The ALRC conducts inquiries—also known as references—into areas of law at the request of the Attorney-General of Australia. Based on its research and consultations throughout an inquiry, the ALRC makes recommendations to government so that government can make informed decisions about law reform. ALRC recommendations do not automatically become law, however over 85 per cent of ALRC reports have been either substantially or partially implemented—making it one of the most effective and influential agents for legal reform in Australia.
The ALRC is part of the Attorney-General's portfolio, however it is independent of government and is able to undertake research, consultations and legal policy development, and to make recommendations to the Parliament, without fear or favour.
The ALRC's objective is to make recommendations for law reform that:
- bring the law into line with current conditions and needs
- remove defects in the law
- simplify the law
- adopt new or more effective methods for administering the law and dispensing justice, and
- provide improved access to justice.
When conducting an inquiry, the ALRC also monitors overseas legal systems to ensure Australia compares favourably with international best practice.
The ALRC aims to ensure that the proposals and recommendations it makes do not trespass unduly on personal rights and liberties of citizens, or make those rights and liberties unduly dependent on administrative, rather than judicial, decisions and, as far as practicable, are consistent with the International Covenant on Civil and Political Rights.
The ALRC must also have regard to any effect that its recommendations may have on the costs of access to, and dispensing of, justice.

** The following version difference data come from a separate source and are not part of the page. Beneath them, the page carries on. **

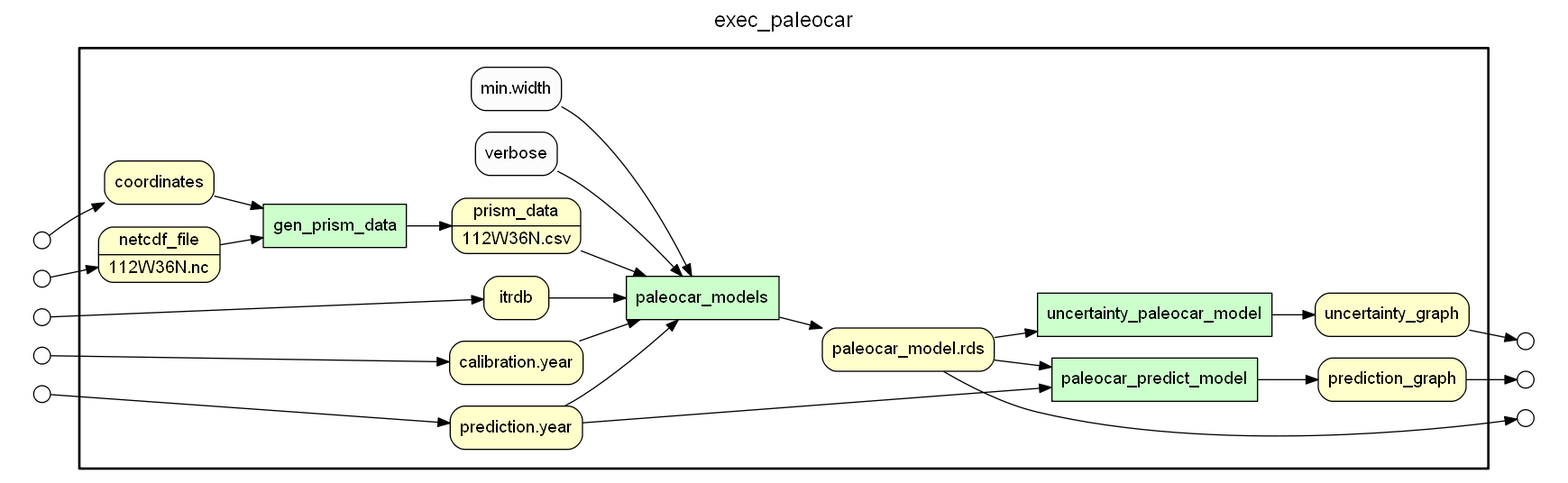
Before: .prov_scripts/graphs/paleocar_data_flow.png, a diagram exported from Graphviz (idaks/wt-prov-Summer-2017). Its source is kept beside it as .prov_scripts/gv_files/paleocar_data_flow.gv.
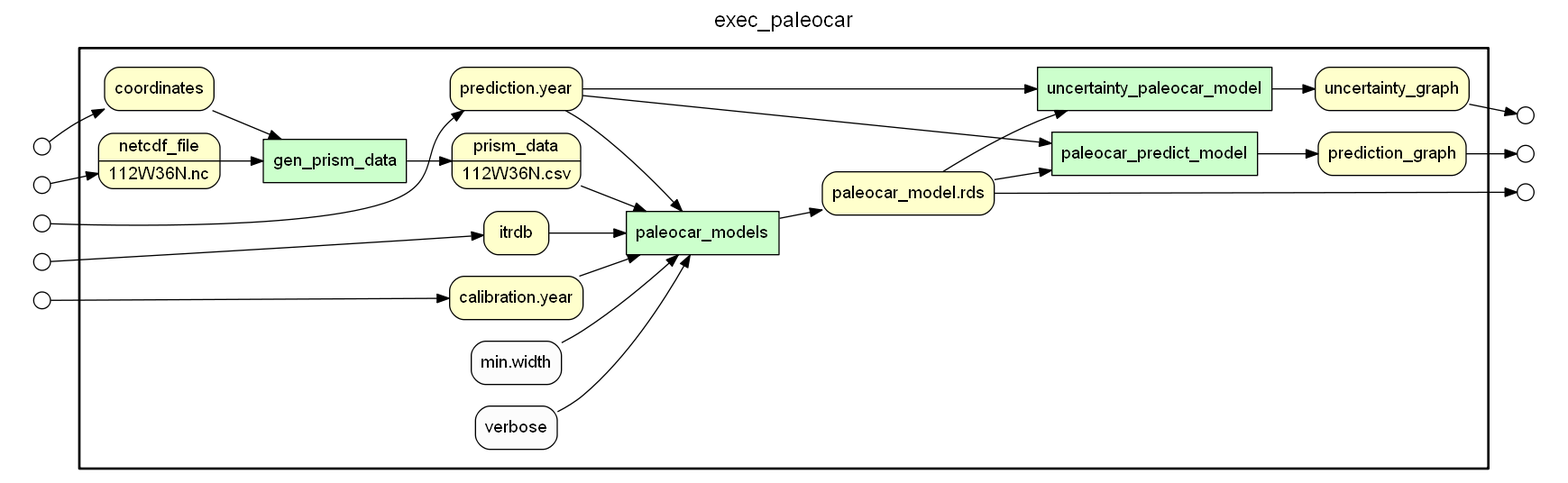
Later version of the same file.

Change to the diagram source:
```diff
@@ -35,6 +35,7 @@
 "prediction.year" -> paleocar_predict_model
 uncertainty_paleocar_model -> uncertainty_graph
 "paleocar_model.rds" -> uncertainty_paleocar_model
+"prediction.year" -> uncertainty_paleocar_model
 }}
 subgraph cluster_input_ports_group_outer { label=""; penwidth=0
 subgraph cluster_input_ports_group_inner { label=""; penwidth=0
```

The ALRC does not offer legal advice or handle complaints. It cannot intervene in individual cases and does not act as a 'watch-dog' for the legal system or the legal profession.